*** Data for analysis ***
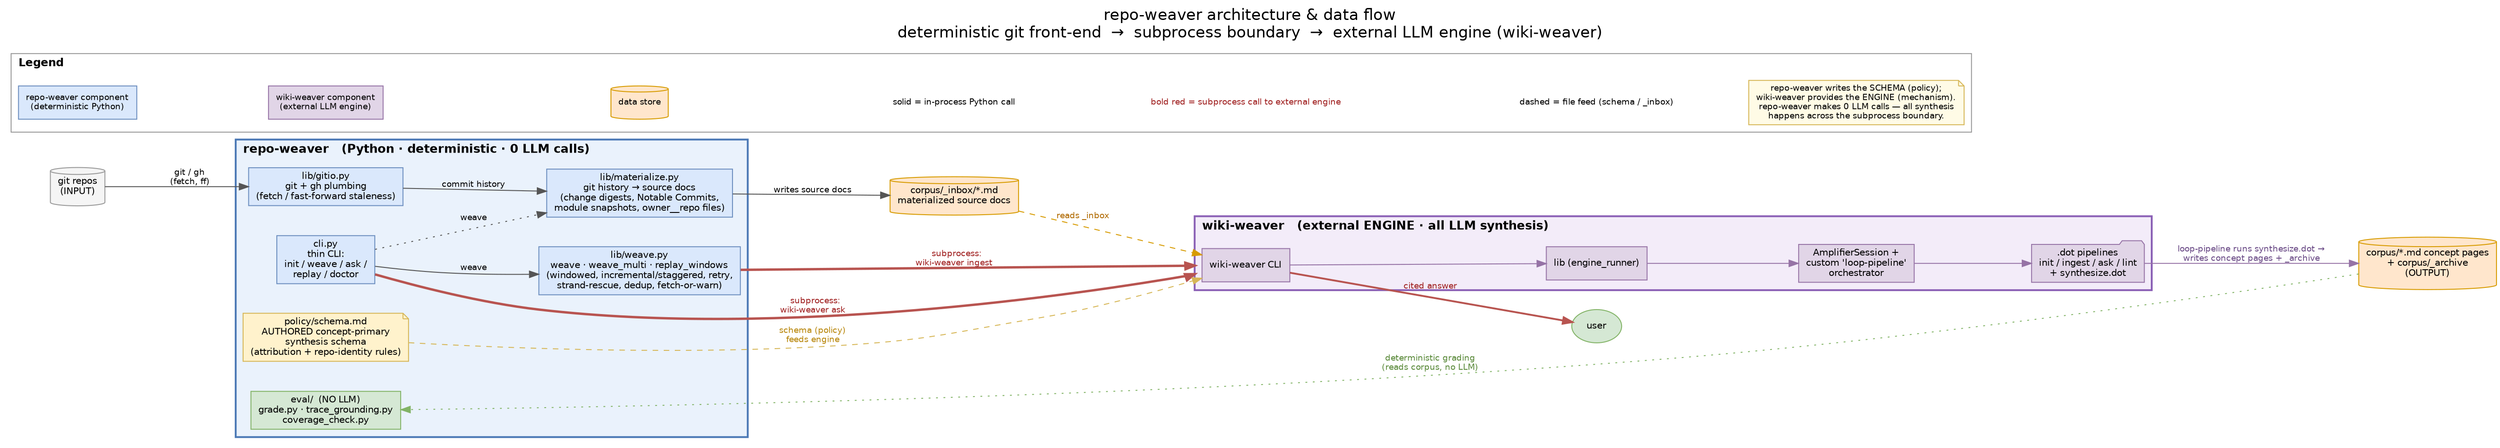
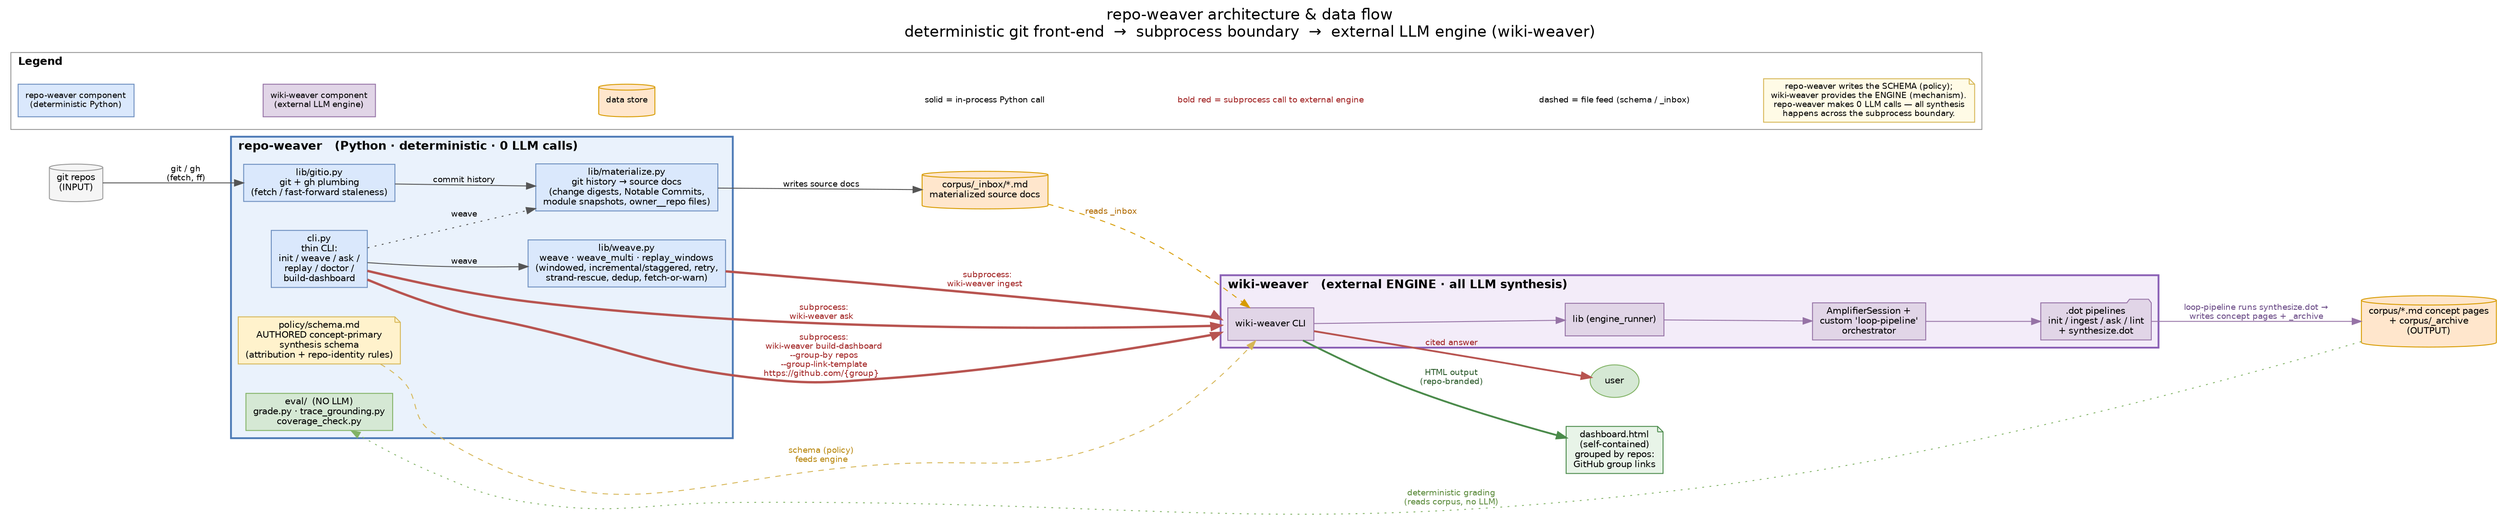
digraph repo_weaver_architecture {
  label="repo-weaver architecture & data flow\ndeterministic git front-end  →  subprocess boundary  →  external LLM engine (wiki-weaver)";
  labelloc="t";
  fontname="Helvetica";
  fontsize=17;
  rankdir=LR;
  compound=true;
  nodesep=0.45;
  ranksep=1.0;
  node [fontname="Helvetica", fontsize=10, style=filled, fillcolor="#dae8fc", color="#6c8ebf"];
  edge [fontname="Helvetica", fontsize=9, color="#555555"];

  // ---------- INPUT store ----------
  git_repos [label="git repos\n(INPUT)", shape=cylinder, fillcolor="#f5f5f5", color="#999999"];

  // ==================================================================
  // Cluster A: repo-weaver — deterministic Python, ZERO LLM calls
  // ==================================================================
  subgraph cluster_repoweaver {
    label="repo-weaver   (Python · deterministic · 0 LLM calls)";
    labeljust="l";
    style=filled; fillcolor="#eaf2fc"; color="#4a78b5"; penwidth=2;
    fontsize=13; fontname="Helvetica-Bold";

-     cli [label="cli.py\nthin CLI:\ninit / weave / ask /\nreplay / doctor", shape=box];
+     cli [label="cli.py\nthin CLI:\ninit / weave / ask /\nreplay / doctor /\nbuild-dashboard", shape=box];
    weave [label="lib/weave.py\nweave · weave_multi · replay_windows\n(windowed, incremental/staggered, retry,\nstrand-rescue, dedup, fetch-or-warn)", shape=box];
    materialize [label="lib/materialize.py\ngit history → source docs\n(change digests, Notable Commits,\nmodule snapshots, owner__repo files)", shape=box];
    gitio [label="lib/gitio.py\ngit + gh plumbing\n(fetch / fast-forward staleness)", shape=box];
    schema [label="policy/schema.md\nAUTHORED concept-primary\nsynthesis schema\n(attribution + repo-identity rules)", shape=note, fillcolor="#fff2cc", color="#d6b656"];
    eval [label="eval/  (NO LLM)\ngrade.py · trace_grounding.py\ncoverage_check.py", shape=box, fillcolor="#d5e8d4", color="#82b366"];
  }

  // ==================================================================
  // Cluster B: wiki-weaver — external ENGINE, ALL LLM work
  // ==================================================================
  subgraph cluster_wikiweaver {
    label="wiki-weaver   (external ENGINE · all LLM synthesis)";
    labeljust="l";
    style=filled; fillcolor="#f3ecf9"; color="#8a5fb5"; penwidth=2;
    fontsize=13; fontname="Helvetica-Bold";

    ww_cli [label="wiki-weaver CLI", shape=box, fillcolor="#e1d5e7", color="#9673a6"];
    ww_lib [label="lib (engine_runner)", shape=box, fillcolor="#e1d5e7", color="#9673a6"];
    ww_session [label="AmplifierSession +\ncustom 'loop-pipeline'\norchestrator", shape=box, fillcolor="#e1d5e7", color="#9673a6"];
    ww_dot [label=".dot pipelines\ninit / ingest / ask / lint\n+ synthesize.dot", shape=folder, fillcolor="#e1d5e7", color="#9673a6"];
  }

  // ---------- OUTPUT / intermediate stores ----------
  inbox [label="corpus/_inbox/*.md\nmaterialized source docs", shape=cylinder, fillcolor="#ffe6cc", color="#d79b00"];
  corpus [label="corpus/*.md concept pages\n+ corpus/_archive\n(OUTPUT)", shape=cylinder, fillcolor="#ffe6cc", color="#d79b00"];
+   dashboard [label="dashboard.html\n(self-contained)\ngrouped by repos:\nGitHub group links", shape=note, fillcolor="#e8f4e8", color="#4a8a4a"];
  user [label="user", shape=ellipse, fillcolor="#d5e8d4", color="#82b366"];

  // ================= in-process Python edges (solid) =================
  git_repos -> gitio [label="git / gh\n(fetch, ff)"];
  gitio -> materialize [label="commit history"];
  materialize -> inbox [label="writes source docs"];
  cli -> weave [label="weave"];
  cli -> materialize [label="weave", style=dotted];
  schema -> ww_cli [label="schema (policy)\nfeeds engine", style=dashed, color="#d6b656", fontcolor="#b8860b", constraint=false];
  inbox -> ww_cli [label="reads _inbox", style=dashed, color="#d79b00", fontcolor="#b06a00"];
  corpus -> eval [label="deterministic grading\n(reads corpus, no LLM)", style=dotted, color="#82b366", fontcolor="#5a8a3a", constraint=false];

  // engine internals
  ww_cli -> ww_lib [color="#9673a6"];
  ww_lib -> ww_session [color="#9673a6"];
  ww_session -> ww_dot [color="#9673a6"];
  ww_dot -> corpus [label="loop-pipeline runs synthesize.dot →\nwrites concept pages + _archive", color="#9673a6", fontcolor="#6a4a86"];

  // ================= SUBPROCESS BOUNDARY edges (bold red) =================
  weave -> ww_cli [label="  subprocess:\n  wiki-weaver ingest  ", style=bold, penwidth=2.6, color="#b85450", fontcolor="#a02020", lhead=cluster_wikiweaver];
  cli -> ww_cli [label="  subprocess:\n  wiki-weaver ask  ", style=bold, penwidth=2.6, color="#b85450", fontcolor="#a02020", lhead=cluster_wikiweaver];
+   cli -> ww_cli [label="  subprocess:\n  wiki-weaver build-dashboard\n  --group-by repos\n  --group-link-template\n  https://github.com/{group}  ", style=bold, penwidth=2.6, color="#b85450", fontcolor="#a02020", lhead=cluster_wikiweaver];
+   ww_cli -> dashboard [label="HTML output\n(repo-branded)", style=bold, penwidth=2.0, color="#4a8a4a", fontcolor="#2a5a2a"];
  ww_cli -> user [label="cited answer", style=bold, penwidth=2.0, color="#b85450", fontcolor="#a02020"];

  // ============================ LEGEND ============================
  subgraph cluster_legend {
    label="Legend";
    labeljust="l";
    style=filled; fillcolor="#ffffff"; color="#999999";
    fontsize=12; fontname="Helvetica-Bold";
    node [shape=box, fontsize=9];

    lg_proc [label="repo-weaver component\n(deterministic Python)", fillcolor="#dae8fc", color="#6c8ebf"];
    lg_eng  [label="wiki-weaver component\n(external LLM engine)", fillcolor="#e1d5e7", color="#9673a6"];
    lg_store [label="data store", shape=cylinder, fillcolor="#ffe6cc", color="#d79b00"];
    lg_e1 [label="solid = in-process Python call", shape=plaintext, fillcolor="#ffffff"];
    lg_e2 [label="bold red = subprocess call to external engine", shape=plaintext, fillcolor="#ffffff", fontcolor="#a02020"];
    lg_e3 [label="dashed = file feed (schema / _inbox)", shape=plaintext, fillcolor="#ffffff"];
    lg_note [label="repo-weaver writes the SCHEMA (policy);\nwiki-weaver provides the ENGINE (mechanism).\nrepo-weaver makes 0 LLM calls — all synthesis\nhappens across the subprocess boundary.", shape=note, fillcolor="#fffbe6", color="#d6b656"];

    lg_proc -> lg_eng [style=invis];
    lg_eng -> lg_store [style=invis];
    lg_store -> lg_e1 [style=invis];
    lg_e1 -> lg_e2 [style=invis];
    lg_e2 -> lg_e3 [style=invis];
    lg_e3 -> lg_note [style=invis];
  }
}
*** End of Data for analysis ***
## Exercise
All lines from the line containing "lg_store -> lg_e1 [style=invis];" through the last line of the data are to be repeated exactly; no other line belongs in the answer.

## Expected output
    lg_store -> lg_e1 [style=invis];
    lg_e1 -> lg_e2 [style=invis];
    lg_e2 -> lg_e3 [style=invis];
    lg_e3 -> lg_note [style=invis];
  }
}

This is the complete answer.